Gaol calendars and gaol delivery returns 

Further information about the process by which alleged criminals were arrested and/or punished can be found in documents relating directly to the main gaols in the Isle of Ely, Wisbech Castle and Ely Barton. Gaol calendars provide a list of all the prisoners held in a particular gaol at a particular point in time, usually coinciding with the assizes, and often giving details of the charge against each prisoner. Here one of those arrested is William Cooper, a labourer, on suspicion of ‘feloniously taking and carrying away’ a pair of shoes, a white linen apron, a lyncey-woolcey [linsey-woolsey; coarse linen fabric] apron and a hat from a tailor in Sutton St Edmunds in 1636.  

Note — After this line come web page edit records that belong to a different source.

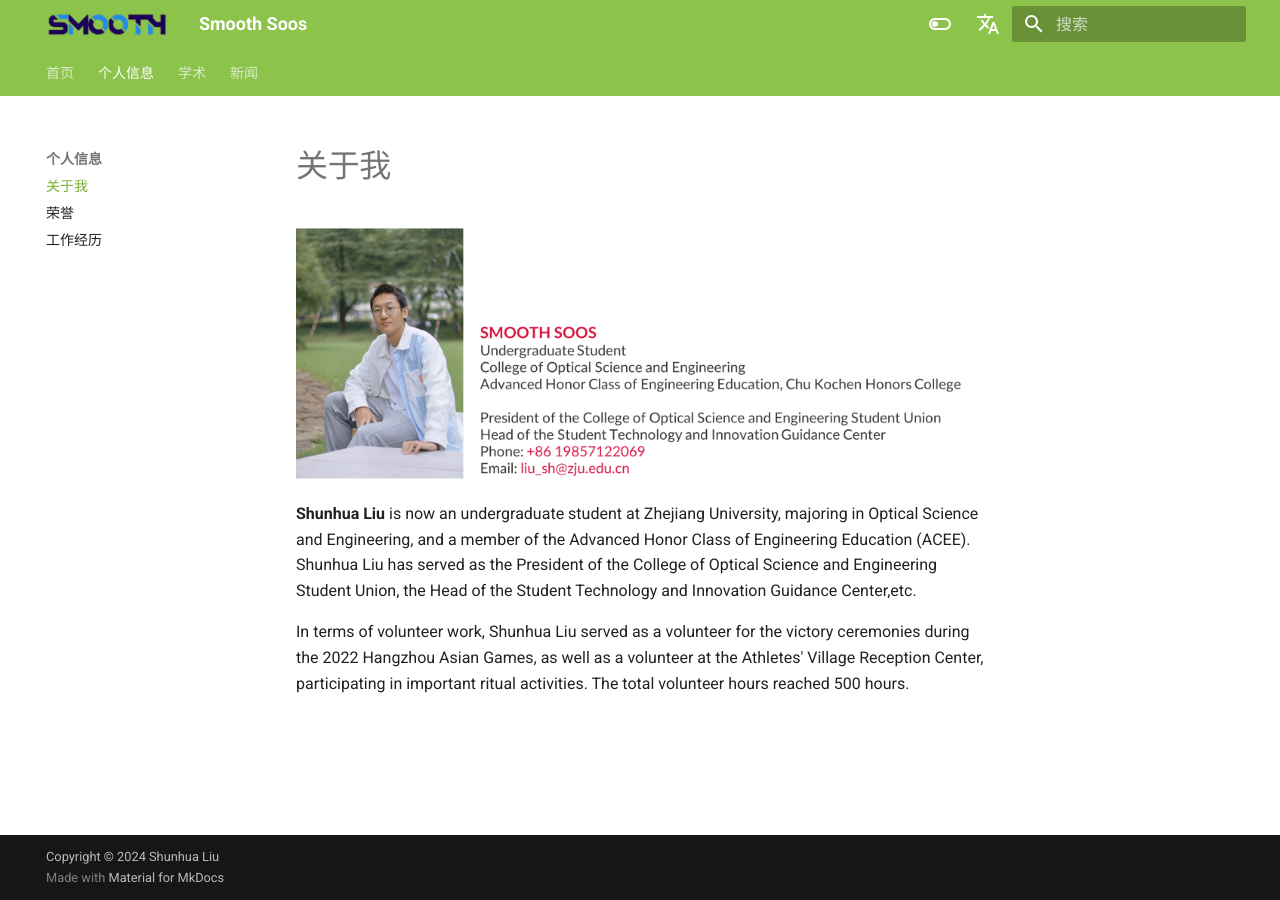
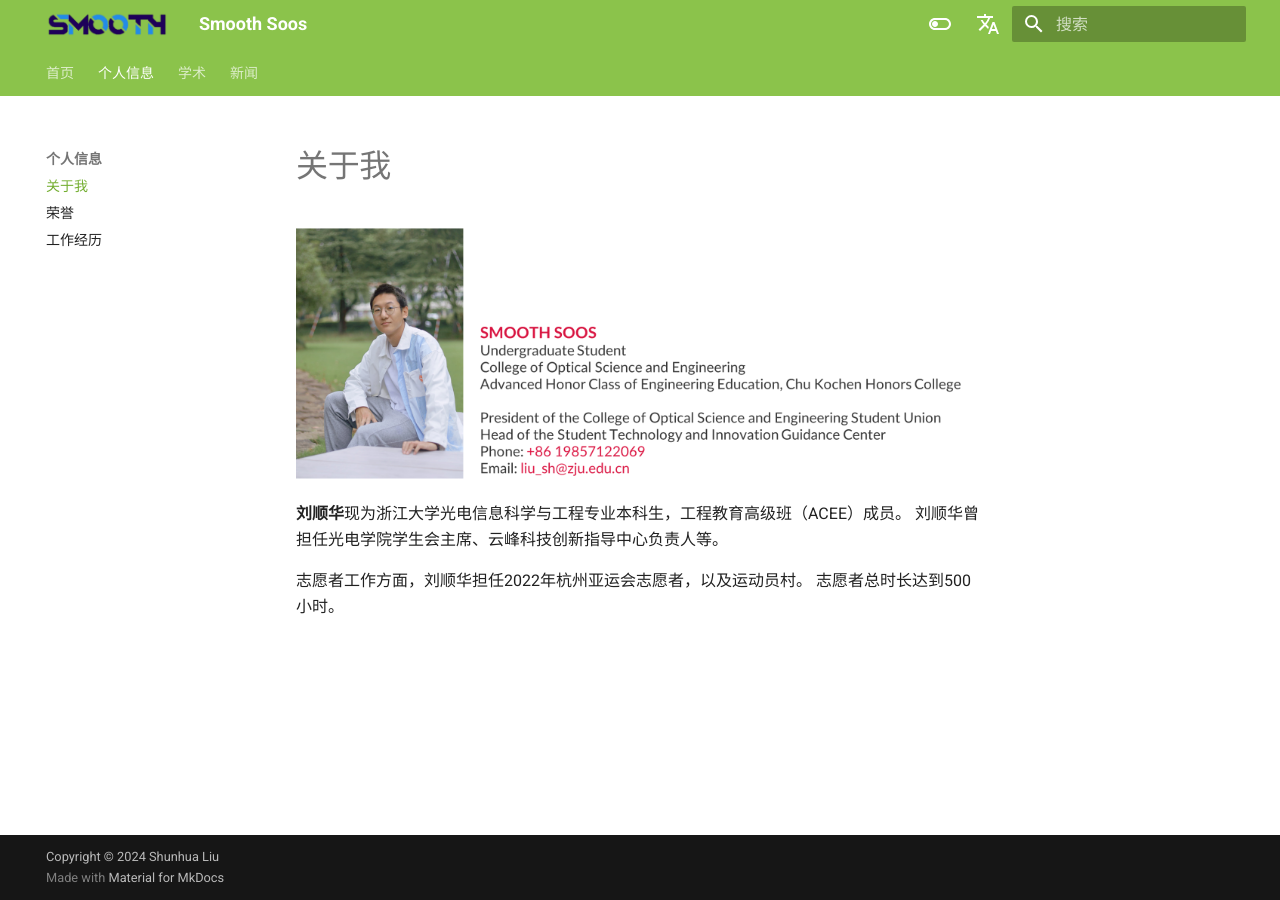
Before and after one commit to SHUASmooth/zh, an MkDocs documentation site: the page built from docs/个人/关于我.md, in a window 1280 px wide. Built offline with MkDocs 1.6.1 and Material for MkDocs 9.7.7, drawn with Linux system fonts in a browser that asks for light colours; comment, search, counter and statistics services are not loaded.

Commit message:
Update 关于我.md

```diff
--- a/docs/个人/关于我.md
+++ b/docs/个人/关于我.md
@@ -1,5 +1,5 @@
 <img align="left" src="\images\photo.png"/>
 
-**Shunhua Liu** is now an undergraduate student at Zhejiang University, majoring in Optical Science and Engineering, and a member of the Advanced Honor Class of Engineering Education (ACEE). Shunhua Liu has served as the President of the College of Optical Science and Engineering  Student Union, the Head of the Student Technology and Innovation Guidance Center,etc.
+**刘顺华**现为浙江大学光电信息科学与工程专业本科生，工程教育高级班（ACEE）成员。 刘顺华曾担任光电学院学生会主席、云峰科技创新指导中心负责人等。
 
-In terms of volunteer work, Shunhua Liu served as a volunteer for the victory ceremonies during the 2022 Hangzhou Asian Games, as well as a volunteer at the Athletes' Village Reception Center, participating in important ritual activities. The total volunteer hours reached 500 hours.
+志愿者工作方面，刘顺华担任2022年杭州亚运会志愿者，以及运动员村。 志愿者总时长达到500小时。
```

‘A true and perfect Kallendor of all such Prisoners Felons as have byn committed to the Gaole w[ith]in the Castle of Wisbech … 1636’ (EDR E/9/4/11)

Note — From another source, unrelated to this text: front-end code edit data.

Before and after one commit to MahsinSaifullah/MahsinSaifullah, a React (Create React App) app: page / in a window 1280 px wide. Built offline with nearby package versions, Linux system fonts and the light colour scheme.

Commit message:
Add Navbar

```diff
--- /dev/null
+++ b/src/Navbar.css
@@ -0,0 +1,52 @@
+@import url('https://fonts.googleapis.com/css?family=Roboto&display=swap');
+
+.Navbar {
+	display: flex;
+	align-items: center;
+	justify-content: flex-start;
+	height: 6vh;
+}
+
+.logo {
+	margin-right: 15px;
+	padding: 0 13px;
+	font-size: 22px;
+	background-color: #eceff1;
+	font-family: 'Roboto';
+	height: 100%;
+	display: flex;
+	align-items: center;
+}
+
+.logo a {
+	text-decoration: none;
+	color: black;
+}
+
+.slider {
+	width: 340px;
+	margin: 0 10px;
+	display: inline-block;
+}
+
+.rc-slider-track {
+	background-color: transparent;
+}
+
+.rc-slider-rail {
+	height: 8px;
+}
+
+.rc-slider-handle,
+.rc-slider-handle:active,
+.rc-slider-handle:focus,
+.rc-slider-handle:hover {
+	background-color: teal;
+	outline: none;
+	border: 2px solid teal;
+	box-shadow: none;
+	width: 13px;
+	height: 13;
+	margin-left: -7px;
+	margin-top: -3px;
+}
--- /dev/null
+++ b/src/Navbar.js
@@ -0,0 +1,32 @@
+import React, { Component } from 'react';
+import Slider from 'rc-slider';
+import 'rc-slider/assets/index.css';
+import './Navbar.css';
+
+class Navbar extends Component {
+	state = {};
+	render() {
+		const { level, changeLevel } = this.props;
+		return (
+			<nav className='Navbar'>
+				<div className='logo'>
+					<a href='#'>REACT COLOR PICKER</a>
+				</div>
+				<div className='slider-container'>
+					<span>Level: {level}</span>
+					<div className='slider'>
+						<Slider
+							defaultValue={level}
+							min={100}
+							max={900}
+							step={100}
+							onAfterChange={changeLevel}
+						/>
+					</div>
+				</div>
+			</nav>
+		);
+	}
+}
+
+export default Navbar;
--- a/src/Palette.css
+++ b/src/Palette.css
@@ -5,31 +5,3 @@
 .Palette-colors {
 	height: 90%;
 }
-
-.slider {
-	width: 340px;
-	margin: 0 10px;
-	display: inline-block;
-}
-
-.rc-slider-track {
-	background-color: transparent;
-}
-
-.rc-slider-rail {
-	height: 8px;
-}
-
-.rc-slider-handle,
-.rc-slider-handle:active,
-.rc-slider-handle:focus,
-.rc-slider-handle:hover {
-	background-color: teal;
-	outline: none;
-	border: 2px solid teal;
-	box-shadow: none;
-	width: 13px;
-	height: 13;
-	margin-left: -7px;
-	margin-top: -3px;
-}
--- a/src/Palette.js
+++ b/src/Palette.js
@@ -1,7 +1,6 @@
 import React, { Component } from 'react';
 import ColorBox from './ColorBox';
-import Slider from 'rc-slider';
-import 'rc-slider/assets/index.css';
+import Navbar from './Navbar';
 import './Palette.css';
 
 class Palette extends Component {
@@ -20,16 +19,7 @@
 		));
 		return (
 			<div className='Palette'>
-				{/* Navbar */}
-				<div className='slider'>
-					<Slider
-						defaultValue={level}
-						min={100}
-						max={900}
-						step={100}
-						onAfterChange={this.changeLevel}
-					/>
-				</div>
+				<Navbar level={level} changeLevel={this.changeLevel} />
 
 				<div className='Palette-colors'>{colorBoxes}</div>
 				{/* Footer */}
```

Gaol delivery returns, on the other hand, provide a summary of verdicts and sentences. These tend to give far more detail than the assize rolls of the precise nature of punishment. The punishments in this example from 1631 include fines, burning of a hand, work in the house of correction, whipping and remand in gaol.  

Gaol delivery return, 1631 (EDR E/8/1/22)

Papers relating to court procedures and processes 

In addition to the wealth of information about crimes and criminals, the assize files also comprise records reflecting the process of the assizes. These include letters to the clerk of the assizes in the Isle of Ely proclaiming the assizes, lists of jurors and other court officials, attorneys’ lists of cases, bills of account and correspondence. The files also contain series of coroners’ inquisitions and recognizances or bonds for individuals to appear or to give evidence in court.  

The assizes files contain a great wealth of detail relating to crimes and criminals in the Isle of Ely. This detail greatly enhances the formulaic entries recorded in the assize rolls. The overall result is a much fuller understanding of the legal process enacted in the assize courts. As something of a caveat, however, it should be noted that the assize files are in some state of disarray. Some files are simply too fragile to be catalogued in any detail or to be consulted in person. Any material unsuitable for consultation has been marked accordingly in the online catalogue. It is perhaps unsurprising that this series of records has been largely under-exploited by scholars to date. It is hoped that the publication of close to 1000 new catalogue entries on the online catalogue by the end of October 2020 will highlight the great research potential of this body of records.

A project generously funded by the Cambridgeshire & Huntingdonshire Family History Society (CFHS) to catalogue the records of the Isle of Ely assizes is now nearing its conclusion. Earlier updates on the progress of the project can be found here.


  • Hello
    Is it possible to access Gill Shapland’s transcripts of the depositions re the John and Bridget Bonham case? I am currently researching the case and it would be incredibly helpful to read them. Hope you can help. Thank you.